Bomb Scare on the Mackinac Bridge

False alarm, but what if...?


On Sunday, July 18, around 2 PM, the Mackinac Bridge Authority shut down the Mackinac Bridge, the five-mile stretch across the Straits of Mackinac connecting Michigan’s lower peninsula to the upper. It happened after someone called in a bomb threat, telling them he’d placed a bomb at the south end of the bridge and was watching everything from a car nearby.

So for three hours on a high-travel day, until the all-clear at 5:10 PM, the Coast Guard kept boats away and plied the water below the bridge while crews scoured the bridge deck, looking for what they were probably pretty sure was a hoax but couldn’t take any chances.

Planes were forbidden from flying over the bridge and the bridge-cam went dark. As the rumors flew, Facebook went crazy and I was right there for it all, of course. It was pretty exciting for those of us who weren’t affected!

But it was Sunday afternoon and our neighbors next door weren’t the only ones trying to get back home after a weekend up north. Just as they were getting ready to leave the island and head to their home south of the bridge, one of them got a text that the bridge was closed. It saved them a ferry ride to the mainland and a 50 mile drive to the bridge, only to be stranded on this side for several hours.

We heard later that traffic was backed up for more than three miles on both sides. I haven’t heard how long it took to clear it all up, but it had to be past dark before they were back to normal. All because some jerk decided to play a prank.

When the Twin Towers fell on September 11, 2001 and it looked like the entire country was in danger, my first thought as a Yooper was about the vulnerability of the Mackinac bridge. It’s huge, it’s five miles long, and it makes an easy target. One look at a Michigan map would tell an enemy everything they needed to know about the devastating damage the loss of that bridge would cause.

In May of this year, the Bridge Authority reported bridge crossings of 361,000 vehicles. Last year in August, our busiest tourist month and pre-COVID, 605,000 vehicles crossed the bridge. Anyone traveling by land from the lower peninsula to the Upper Peninsula has to cross the Mackinac Bridge. That includes trucks carrying everything from our groceries to logs.

Yep, logs.
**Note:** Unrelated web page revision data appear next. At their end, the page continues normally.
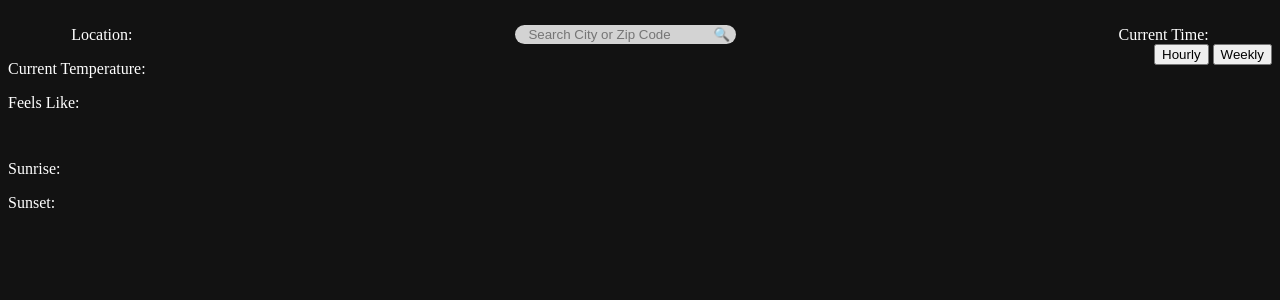
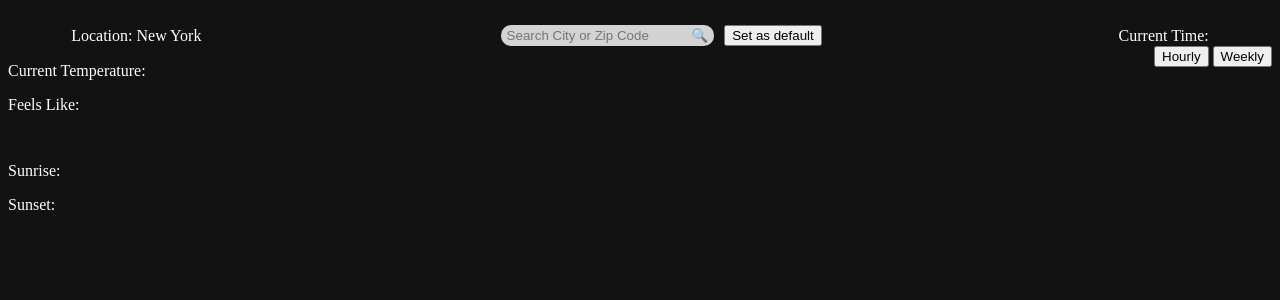
Before and after one commit to chaklamw/weather-app, a Flask app: page / in a window 1280 px wide. Shown: the top 300 px of the page. Run offline with Flask 3, Linux system fonts and the light colour scheme.

Commit message:
Add default location of New York for first time users

```diff
--- a/static/script.js
+++ b/static/script.js
@@ -0,0 +1,11 @@
+// Upon loading the page, if it's a first time user, we default to New York, otherwise, load
+// their preferred location.
+let userLocation = localStorage.getItem("default_location")
+
+if (userLocation === null) {
+    localStorage.setItem("default_location", "New York")
+}
+
+let locationText = document.getElementById("location")
+
+locationText.textContent = "Location: " + localStorage.getItem("default_location")
--- a/static/style.css
+++ b/static/style.css
@@ -10,6 +10,11 @@
     margin-left: 5%;
     margin-right: 5%;
     margin-top:2%
+}
+
+#search {
+    display: flex;
+    gap: 10px;
 }
 
 #search-bar {
@@ -35,6 +40,11 @@
     outline: none;
 }
 
+#default {
+    width: fit-content;
+    white-space: nowrap;
+}
+
 #search-bar:focus-within {
     outline:2px solid blue;
 }
--- a/templates/index.html
+++ b/templates/index.html
@@ -10,9 +10,12 @@
 <body>
     <header class="header">
         <div id="location">Location: </div>
-        <div id="search-bar">
-            <input type="text" placeholder="Search City or Zip Code" id="search-input">
-            <button id="search-button">🔍</button>
+        <div id="search">
+            <div id="search-bar">
+                <input type="text" placeholder="Search City or Zip Code" id="search-input">
+                <button id="search-button">🔍</button>
+            </div>
+            <button id="default">Set as default</button>
         </div>
         <div id="curr-time">Current Time: </div>
     </header>
```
Like carrying coals to Newcastle, I know, and I wish I could explain it, but it happens. Huge double-tandem logging trucks start at the Southern end of the bridge and head up into the north woods, which, in case they hadn’t noticed, has a surplus of trees having the potential to become, you know, logs.

But let me get personal here: If I should happen to want or need to go into the Lower Peninsula from my home at the far Eastern point of the Upper Peninsula, I have to cross that bridge. Now imagine what would happen if the bridge wasn’t there:

In order to get down to the suburbs of Detroit, where almost everyone I love lives, I would have to drive a couple of hundred miles west on US 2 into Wisconsin, then another few hundred miles south along Lake Michigan into the dread Chicago/Gary area, and around the south end of Lake Michigan into Western Michigan, where the dread Trumpers live (sorry), and then another couple of hundred miles to my destination, which, if I could have crossed the bridge, would have been no more than 300 miles.

So I want that bridge to stay safe, not just for me but for everyone who takes it for granted when they’re traveling across the most beautiful five-mile stretch across the most beautiful body of water…

Well, see for yourself:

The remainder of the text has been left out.